“Barely a month ago, there wasn’t even a plan” for dealing with the Islamic State, reports the Washington Post. President Obama had said in August that his administration didn’t “have a strategy yet.” With bombs now blasting the bearded beheaders’ bunkers, that strategy is still nowhere to be found—the Post catalogues an impressively diverse collection of tactics, yet no overarching theme. Micah Zenko has noted that the White House doesn’t even seem to agree with itself about what it is trying to do in Syria.
We’re being reminded, in other words, that Barack Obama is not a foreign-policy realist.
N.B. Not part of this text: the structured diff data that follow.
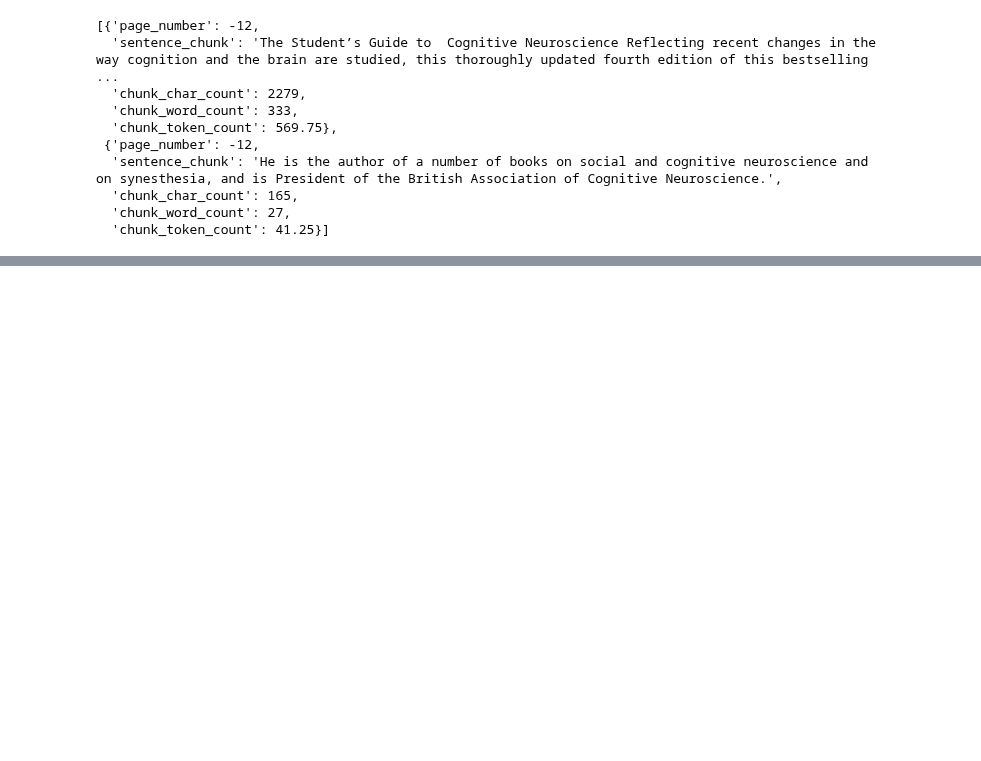
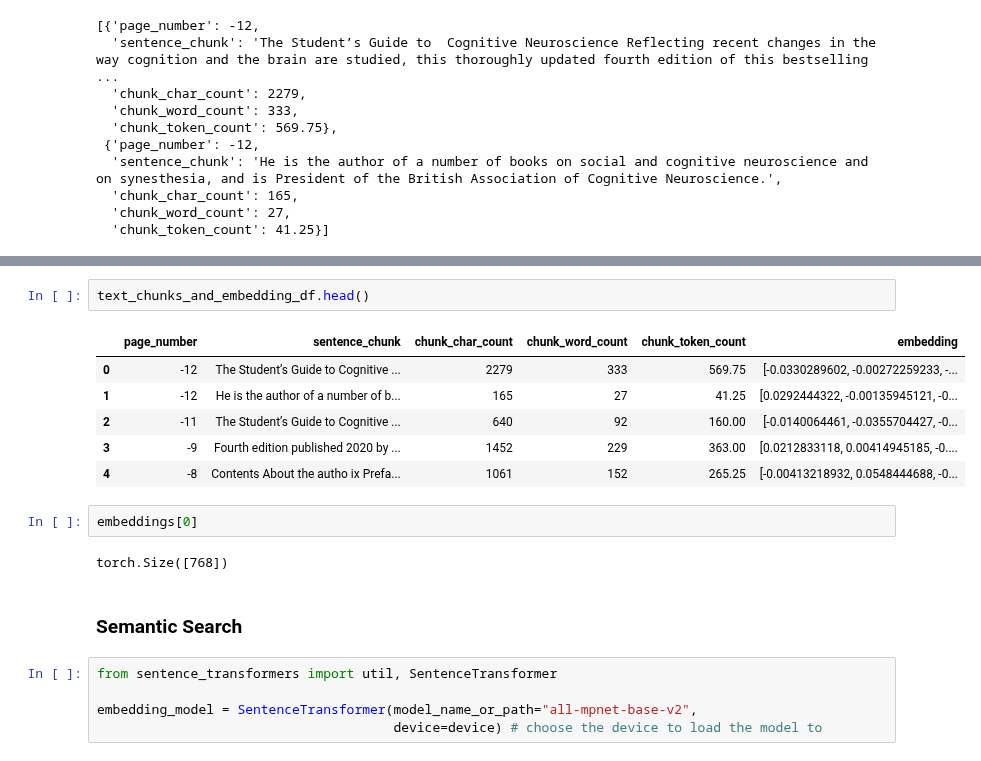
Before and after one commit to Hlunlun/RAG, a Jupyter notebook: rag.ipynb, the cells around one changed output, grey strips where cells are left out. Saved outputs shown, nothing was run; the diff lists cells and outputs as text; blank space fills up the shorter version.

Commit message:
semantic search

```diff
--- a/rag.ipynb
+++ b/rag.ipynb
@@ -361,0 +512,20 @@ pages_and_chunks_over_min_token_len[:2]
+# %%
+text_chunks_and_embedding_df.head()
+# %% [output]
+|  | page_number | sentence_chunk | chunk_char_count | chunk_word_count | chunk_token_count | embedding |
+| 0 | -12 | The Student’s Guide to Cognitive ... | 2279 | 333 | 569.75 | [-0.0330289602, -0.00272259233, -... |
+| 1 | -12 | He is the author of a number of b... | 165 | 27 | 41.25 | [0.0292444322, -0.00135945121, -0... |
+| 2 | -11 | The Student’s Guide to Cognitive ... | 640 | 92 | 160.00 | [-0.0140064461, -0.0355704427, -0... |
+| 3 | -9 | Fourth edition published 2020 by ... | 1452 | 229 | 363.00 | [0.0212833118, 0.00414945185, -0.... |
+| 4 | -8 | Contents About the autho ix Prefa... | 1061 | 152 | 265.25 | [-0.00413218932, 0.0548444688, -0... |
+# %%
+embeddings[0]
+# %% [output]
+torch.Size([768])
+# %% [markdown]
+### Semantic Search
+# %%
+from sentence_transformers import util, SentenceTransformer
+
+embedding_model = SentenceTransformer(model_name_or_path="all-mpnet-base-v2",
+                                      device=device) # choose the device to load the model to
```
Also changed, not shown: parts of 34 cells of this notebook, 1 other file.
That’s hardly news. Obama’s allies have been eager to stick the “realist” label on him, but the president has only appeared to be a realist if one views “realism” as some midpoint between crusading interventionism and austere isolationism rather than a distinct tradition of foreign-policy thought rooted in a distaste for ideology and emotion and a belief that power is the primary force shaping international relations. In this vein, I argued in June that Obama’s “simultaneous antagonization of both Russia and China, the only two powers who could join the capacity to thwart America with a desire to do so” betrayed a dangerous obliviousness to the balance among the great powers.